Alabama ran and shot at will in beating Tech 99-77 back on Dec. 11. But the Lady Techsters refused to let that happen Saturday and held the Crimson Tide 20 points below their season scoring by stopping Yolanda Watkins inside and making guards Niesa Johnson and Betsy Harris work hard for their shots.

"We had to be totally disciplined on defense," Tech coach Leon Barmore said. "We didn't want to help out Harris and Johnson. We did a couple of times and they hit the 3-pointer. But for the most part, we were a very disciplined basketball team defensively."

Louisiana Tech (31-3) will meet North Carolina for the championship on Sunday. The Tar Heels defeated Purdue 89-74 in Saturday's second game. Tech won NCAA titles in 1982 and 1988 and finished second in 1983 and 1987.

Alabama (26-7) tied a semifinal record by making six 3-pointers but couldn't make the baskets it needed at the end.

The Crimson Tide had a golden opportunity when they had the ball in the closing seconds trailing 68-66. But Harris stepped on the right sideline with 18.8 seconds left and Thomas made a free throw with 14.2 seconds to play. That meant Alabama's final shot had to be a 3-pointer and Johnson missed under heavy pressure from well beyond the arc.

"Considering the guts our kids showed out there, I have to be elated with our performance, even though it wasn't one of our better games," Alabama coach Rick Moody said. "We wanted to run the ball, but their pressure was very intense. They did a good job taking our running game away."

They also took away Watkins, Alabama's leading scorer with a 15.2 average. Tech's Racquel Spurlock and LaShawn Brown were in her face from start to finish and held her to nine points on 4-for-18 shooting. She did not score in the second half.

Spurlock also grabbed 18 rebounds to tie a semifinal record.

"I wasn't much of a shooting threat because it wasn't there, so I just had to get big and stand tall," said Spurlock, who scored 10 points.

Thomas scored 11 points in the first 61/2 minutes and finished with 21 to lead Tech. Vickie Johnson added 16 and Debra Williams had 12.

Harris led Alabama with 21 points, 13 in the second half, and tied the semifinal record with four 3-pointers. Stanford's Molly Goodenbour made four in 1992. Johnson added 14 and Madonna Thompson scored 12.

Alabama missed 10 of its first 12 shots and hit just 37.7 percent for the game. The Crimson Tide didn't get many second chances, either, coming up with only two offensive rebounds in the first half and five for the game.
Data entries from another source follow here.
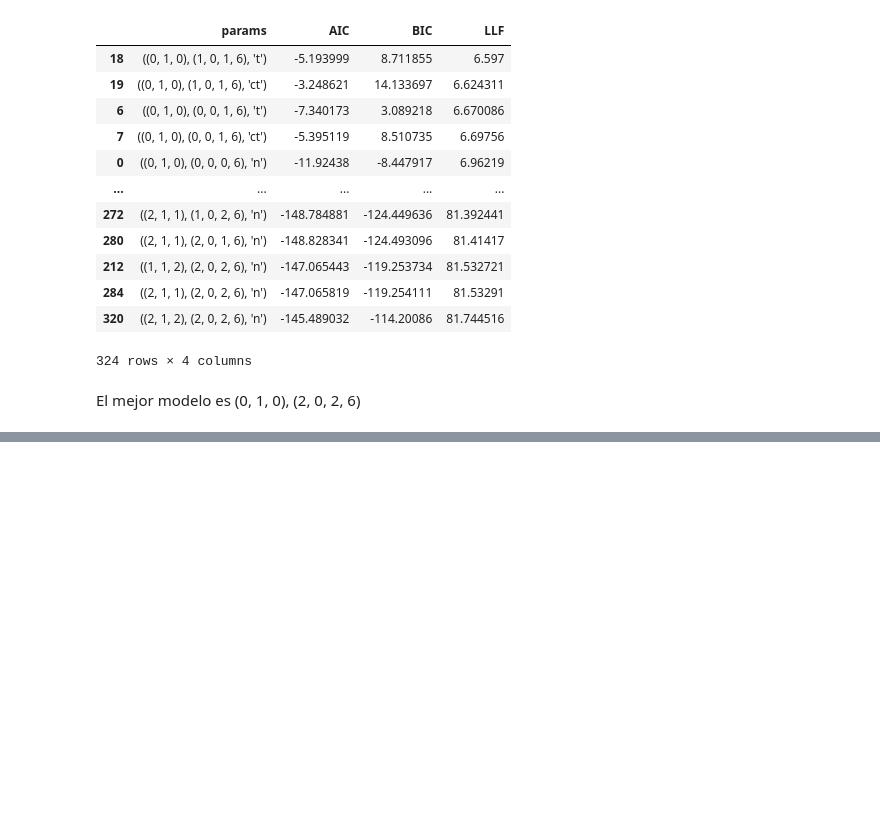
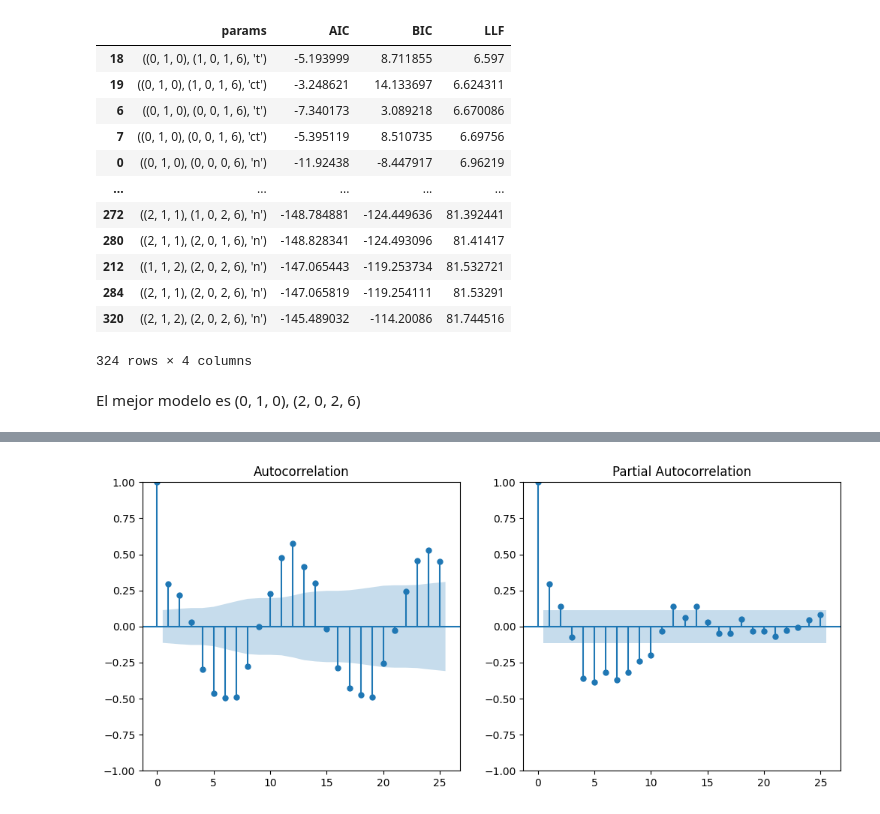
Before and after one commit to ChristaBarrios/Tarea_3_CIBarrios_JAContreras, a Jupyter notebook: Plantilla_Tareas.ipynb, the cells around one changed output, grey strips where cells are left out. Saved outputs shown, nothing was run; the diff lists cells and outputs as text; code cells hidden in the pictures; blank space fills up the shorter version.

```diff
--- a/Plantilla_Tareas.ipynb
+++ b/Plantilla_Tareas.ipynb
@@ -425,0 +570,6 @@ Código de solución estudiante 2
+# %%
+# Una diferenciacion
+# Q lado izq, P lado der
+LinearForecast(data.diff().dropna()).plot_acf_pacf()
+# %% [output]
+[figure, added]
```
Also changed, not shown: parts of 55 cells of this notebook, 1 other file.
"We're not going to hit all of our shots," Moody said. "We need to get some second shot opportunities, but Spurlock and the rest of them did a good job keeping us off the glass."